Intelligent systems, coming up everyday that not only can solve your problems, but can understand your problems in your terms, and also at times, can predict the problem you may face and solve it for you even before you actually run into it. Cognitive systems recognize you, know you, and they know you so well that they even know what you might want and they can give you just that without you having to ask for it.
We’re working on a few cognitive applications ourselves, but that’s not what I’m going to talk about here. I’m going to talk about some generalized user research insights that I was able to collect when I interviewed some of the users around how cognitive would or could fit into their lives.
- Cognitive is fine, but… I’m not sure I will like it – This is the classic resistance to change. A newer system, even worse – a newer and more intelligent system will intimidate me and I’m probably not going to like that.
- Cognitive is fine, but… if it is counter-intuitive, I won’t trust it – Users go by intuition when they make decisions towards solving a problem. This intuition comes with experience. So the issue here, really, is two fold. First, it is hard for the users to understand the concept of a “self-learning system” solving your problems from day 1 without being out in the field enough. Second, if the solution being proposed is different or disruptive or deviates from what they would normally do in that situation, then they wouldn’t trust it, but go with their gut feeling anyways.
- Cognitive is fine, but… I didn’t ask for it – Users like to feel in control. They like the sense of accomplishment they feel when they solve the problem. Most would turn to cognitive capabilities and ‘ask for help if I need it’ rather than having the system throw a bunch of recommendations at them as soon as they start using it.
- Cognitive is fine, but… tell me why – Most users will trust the solutions better if the solutions and recommendations are also accompanied by some reasoning. Why should I do what the system is telling me to do? How do I know that it is telling me the right thing to do?
- Cognitive is fine, but… let me test it – Users want to be able to test out the solutions and recommendations with sample scenarios before actually going ahead with the proposed solution. That way, they can validate the outcome of these solutions first.
I thought the users would be really excited when we talked cognitive to them. I thought the ideas would be welcomed with a thunderous applause, with open arms!
Why the resistance? Why the skepticism?
Well, the bigger problem here is that most users are unable to visualize these systems. They have no mental model of the cognitive system. The closest mental model they have is that of the existing system that they’re currently working with.. a system which probably is cumbersome to use already and difficult to figure out and make things work. This whole Cognitive thing only adds more confusion to the mix and makes them more skeptical.
The above list is intended to help empathize with the end users of your cognitive system and their concerns.
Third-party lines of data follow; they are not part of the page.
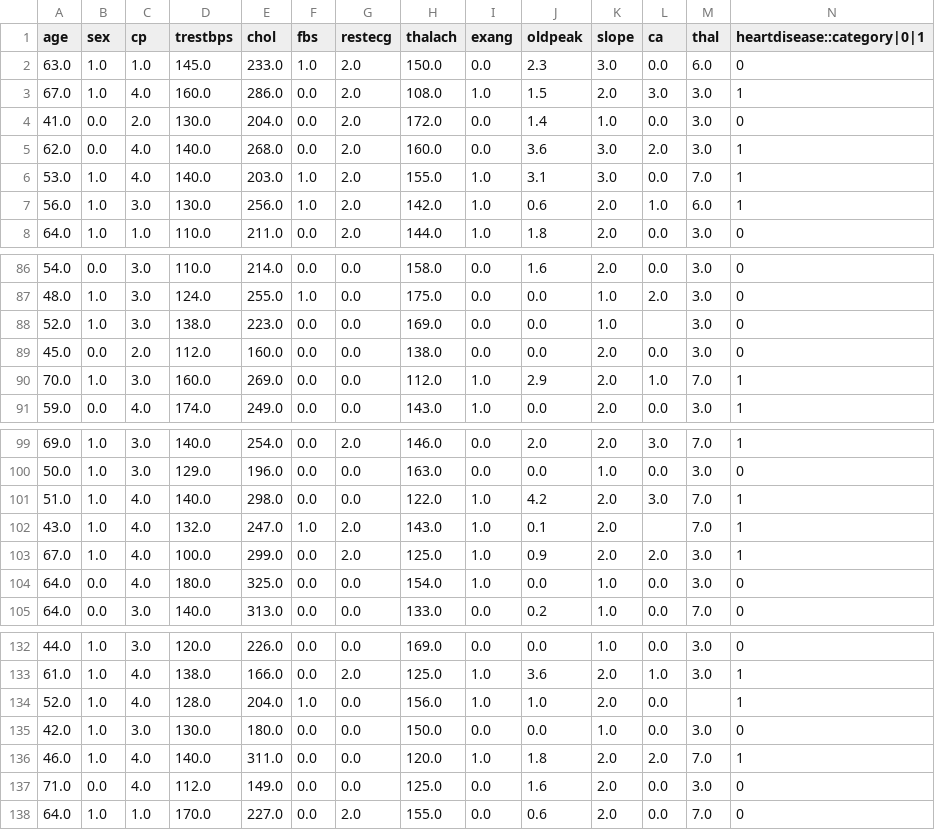
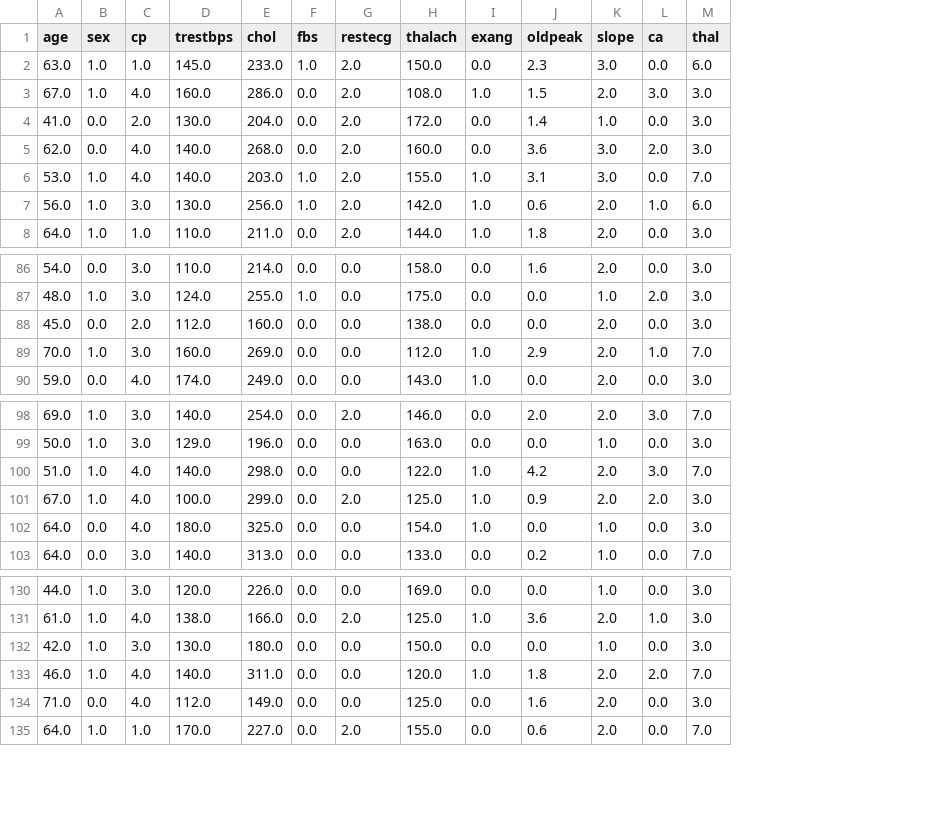
Before and after one commit to dzorlu/GADS, a CSV file: data/logit-test.csv, drawn as a sheet; only a part is shown, gaps mark what is left out; the diff names each change by its address in the sheet, - before the commit and + after, or states it on an @@ line.

Commit message:
clean heart data

```diff
--- a/data/logit-test.csv
+++ b/data/logit-test.csv
-column N (heartdisease::category|0|1), rows 2-8: 0 | 1 | 0 | 1 | 1 | 1 | 0; rows 86-87: 0 | 0; rows 89-91: 0 | 1 | 1; rows 99-101: 1 | 0 | 1; rows 103-105: 1 | 0 | 0; rows 132-133: 0 | 1; rows 135-138: 0 | 1 | 0 | 0
-row 88: 52.0 | 1.0 | 3.0 | 138.0 | 223.0 | 0.0 | 0.0 | 169.0 | 0.0 | 0.0 | 1.0 |  | 3.0 | 0
-row 102: 43.0 | 1.0 | 4.0 | 132.0 | 247.0 | 1.0 | 2.0 | 143.0 | 1.0 | 0.1 | 2.0 |  | 7.0 | 1
-row 134: 52.0 | 1.0 | 4.0 | 128.0 | 204.0 | 1.0 | 0.0 | 156.0 | 1.0 | 1.0 | 2.0 | 0.0 |  | 1
```
Also changed, not shown: 1 other file.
However, Cognitive systems are really good candidates for “Users don’t really know what they’ve been missing out on all this while, until you’ve shown it to them.”
My personal learning from this: rather than having them imagine this hypothetical system and asking them what would you like this cognitive system to do for you, come up with a prototype first and take that first cut to them.. show them what you have in mind, show them how it will change the way they work, and then ask for feedback!!